Trolls’ Spindles, Eye Pokers and Adder’s Servants

Red Admiral Butterfly

Red Admiral Butterfly

Birding people become butterfly enthusiasts after “peak” birdwatching ends in June. Butterflying is really a much better hobby since it doesn’t require getting up so early in the morning!  Butterflies operate a lot more like people than birds do: they prefer to get going when the sun is up and things are already nice and warm. As small as they are, in this they show a lot more sense than birds do.

Some nature enthusiasts don’t know when they’ve got it good. After running around all spring after migrating birds who get up at ungodly hours, you’d think they’d be happy to latch on to butterflies and leave it there. Nope. Not content to look at butterflies in a leisurely way, go home and have a nice glass of iced tea in the shade, many have to up the ante. They get sucked into studying dragonflies.

Do you remember when dragonflies were known as “devil’s darning needles”? Apparently this related to the old wives’ tale (and as an actual old wife I feel I can use the phrase without prejudice) that dragonflies would sew together the lips of wicked little children as they slept. Though this is not an altogether bad idea, it is untrue. Still, it’s a good example of the notion that dragonflies and their skinnier counterparts the damselflies (note that the thin one gets the cuter name,) have in many cultures been associated with scary, sometimes supernatural happenings. Legend in Sweden has dragonflies used by the Devil as devices to measure the weight of souls. I hope they need extra dragonflies when my time comes.

Right around the time butterflies get going, onodates (dragonflies and their relatives) start zipping around ponds and wet areas. In a beauty contest, there aren’t too many that would vote for a dragonfly over a butterfly, except maybe another dragonfly. And really, they should know. A dragonfly’s eyes occupy three-fourths of its head. Their eyesight is really, really good. Thousands of distinct lenses occupy each individual eye. Known as “compound eyes”, these include specific lenses in aid of seeing directly above, straight-ahead and a bifocal-like pair for magnification.

I suppose it can be said that hobbyists who follow both butterflies and dragonflies enjoy going from the sublime to the ridiculous. And if you feel that butterflies occupy the “sublime” end of the spectrum, there is little doubt where the dragonfly with its bulbous eyes, flashing wings and militaristic patrol of his little patch of pond belongs.

But don’t lose respect for the dragonfly. His wings are of prehistoric design, yet he is more nimble than many insects with wings of more new-fangled engineering. Lab experiments show that with their primative makeup, the dragonfly wing should beat about 30 times a second. A honeybee can do 250 beats, and there are some no-seeum types that can achieve more than 1,000. Nontheless, a dragonfly can catch either of them in a race. Why? NASA engineers as well as the US Air Force and Navy put dragonflies in wind tunnels and used strength meters to figure out the secret.

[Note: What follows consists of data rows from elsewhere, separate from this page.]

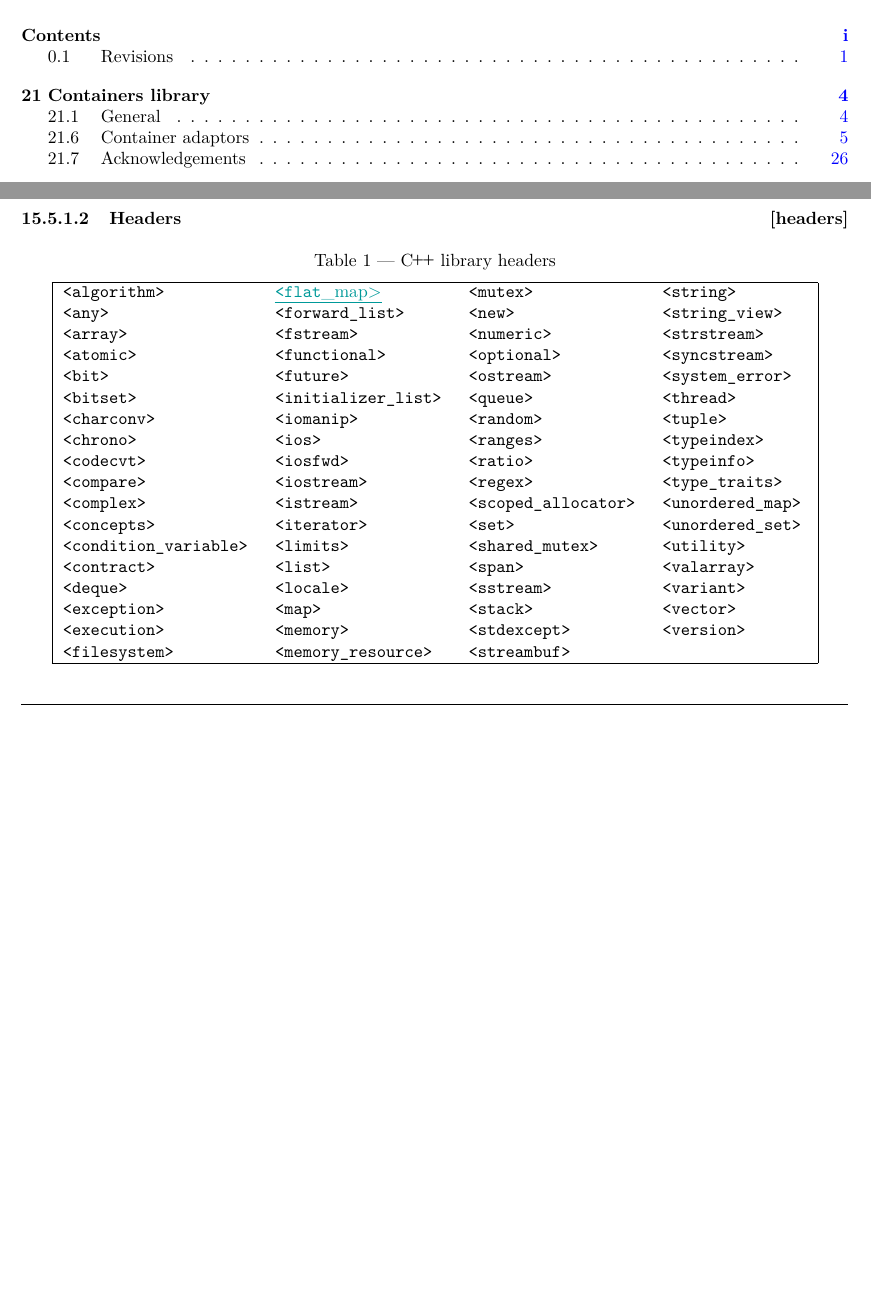
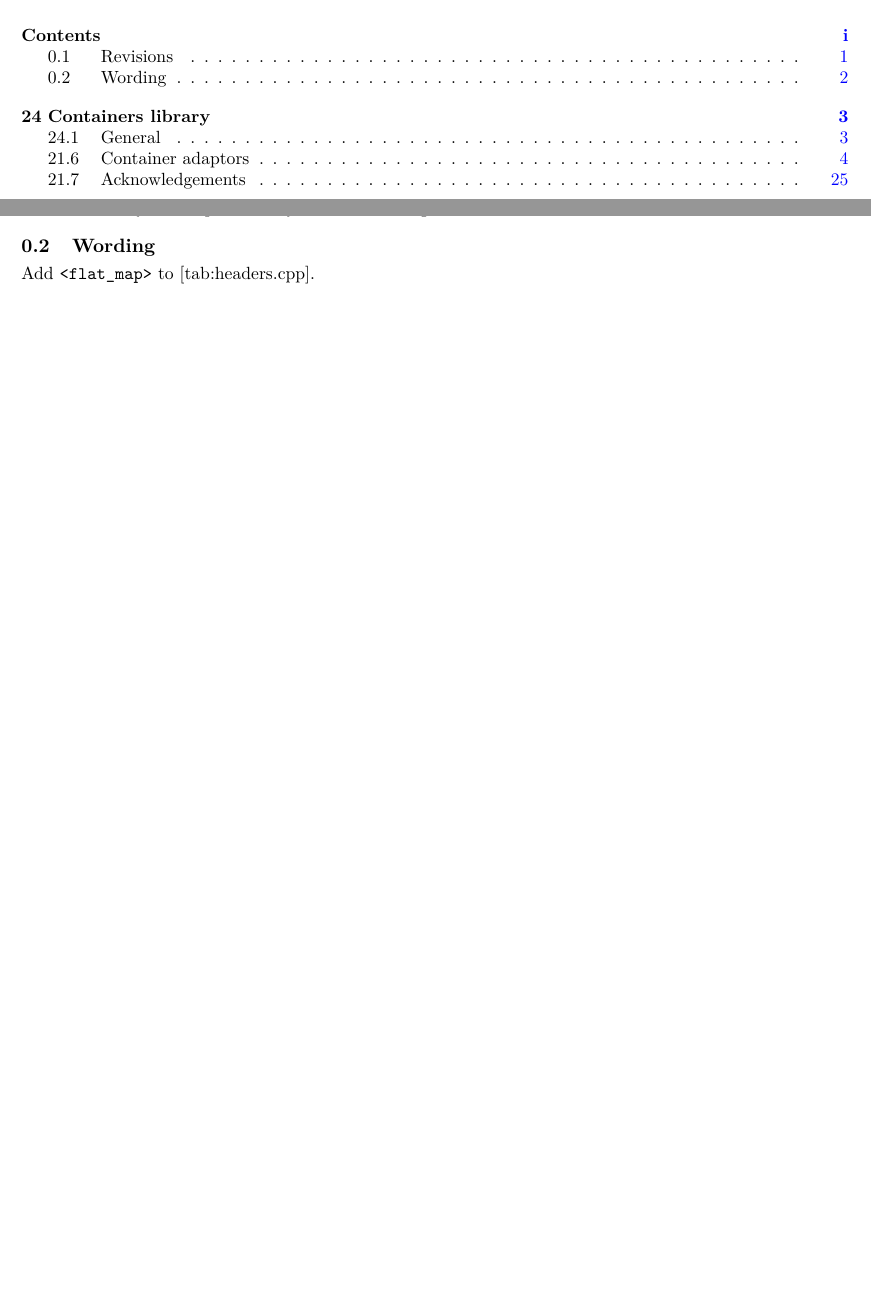
Before and after one commit to tzlaine/flat_map, a LaTeX book (paper/paper.tex, which reads paper/containers-lib.tex, paper/revisions.tex): two parts of pages 1 and 4 of 27 before the commit and two parts of pages 1 and 3 of 26 after it, joined at a grey line, cut so that both start at the same text, the shorter picture padded with empty space. Compiled offline with pdfLaTeX.

Commit message:
Change the quoted gigantic table to a note to add <flat_map> to that table. Drive-by fix of top-level chapter numbering.

```diff
--- a/paper/containers-lib.tex
+++ b/paper/containers-lib.tex
@@ -1,92 +1,5 @@
 %!TEX root = std.tex
-\setcounter{chapter}{15}
-\setcounter{section}{5}
-\setcounter{subsection}{1}
-\setcounter{subsubsection}{1}
-
-\rSec3[headers]{Headers}
-
-\begin{multicolfloattable}{\Cpp{} library headers}{tab:cpp.library.headers}
-{llll}
-\tcode{<algorithm>} \\
-\tcode{<any>} \\
-\tcode{<array>} \\
-\tcode{<atomic>} \\
-\tcode{<bit>} \\
-\tcode{<bitset>} \\
-\tcode{<charconv>} \\
-\tcode{<chrono>} \\
-\tcode{<codecvt>} \\
-\tcode{<compare>} \\
-\tcode{<complex>} \\
-\tcode{<concepts>} \\
-\tcode{<condition_variable>} \\
-\tcode{<contract>} \\
-\tcode{<deque>} \\
-\tcode{<exception>} \\
-\tcode{<execution>} \\
-\tcode{<filesystem>} \\
-\columnbreak
-\added{\tcode{<flat_map>}} \\
-\tcode{<forward_list>} \\
-\tcode{<fstream>} \\
-\tcode{<functional>} \\
-\tcode{<future>} \\
-\tcode{<initializer_list>} \\
-\tcode{<iomanip>} \\
-\tcode{<ios>} \\
-\tcode{<iosfwd>} \\
-\tcode{<iostream>} \\
-\tcode{<istream>} \\
-\tcode{<iterator>} \\
-\tcode{<limits>} \\
-\tcode{<list>} \\
-\tcode{<locale>} \\
-\tcode{<map>} \\
-\tcode{<memory>} \\
-\tcode{<memory_resource>} \\
-\columnbreak
-\tcode{<mutex>} \\
-\tcode{<new>} \\
-\tcode{<numeric>} \\
-\tcode{<optional>} \\
-\tcode{<ostream>} \\
-\tcode{<queue>} \\
-\tcode{<random>} \\
-\tcode{<ranges>} \\
-\tcode{<ratio>} \\
-\tcode{<regex>} \\
-\tcode{<scoped_allocator>} \\
-\tcode{<set>} \\
-\tcode{<shared_mutex>} \\
-\tcode{<span>} \\
-\tcode{<sstream>} \\
-\tcode{<stack>} \\
-\tcode{<stdexcept>} \\
-\tcode{<streambuf>} \\
-\columnbreak
-\tcode{<string>} \\
-\tcode{<string_view>} \\
-\tcode{<strstream>} \\
-\tcode{<syncstream>} \\
-\tcode{<system_error>} \\
-\tcode{<thread>} \\
-\tcode{<tuple>} \\
-\tcode{<typeindex>} \\
-\tcode{<typeinfo>} \\
-\tcode{<type_traits>} \\
-\tcode{<unordered_map>} \\
-\tcode{<unordered_set>} \\
-\tcode{<utility>} \\
-\tcode{<valarray>} \\
-\tcode{<variant>} \\
-\tcode{<vector>} \\
-\tcode{<version>} \\
-\end{multicolfloattable}
-
-\noindent\makebox[\linewidth]{\rule{\textwidth}{0.4pt}}
-
-\setcounter{chapter}{20}
+\setcounter{chapter}{23}
 \rSec0[containers]{Containers library}
 
 \rSec1[containers.general]{General}
--- a/paper/revisions.tex
+++ b/paper/revisions.tex
@@ -76,3 +76,7 @@
   \item Use more recent compilers for comparisons.
   \item Add analysis of separated key and value storage.
 \end{itemize}
+
+\section{Wording}
+
+Add \tcode{<flat_map>} to [tab:headers.cpp].
```
Also changed, not shown: paper/containers-lib.tex (6 more changed lines).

Apparently by moving its two sets of wings in opposition to one another they create more than three times the “lift” for their weight than bugs with “better” designed wings.

It’s an unblalanced equation weighing  the value of one creature against another. I don’t know whether the dragonfly is more favored by nature than the butterfly or the other way round. I am always astonished at the things I learn about  animals and plants.

It adds up to giving up my iced tea  and butterfly walk.  There are a whole bunch of really cool dragonflies down by the pond and a good hundred or two of swell books about them I don’t own yet.

See you on the trails,
Diane Tucker, Estate Naturalist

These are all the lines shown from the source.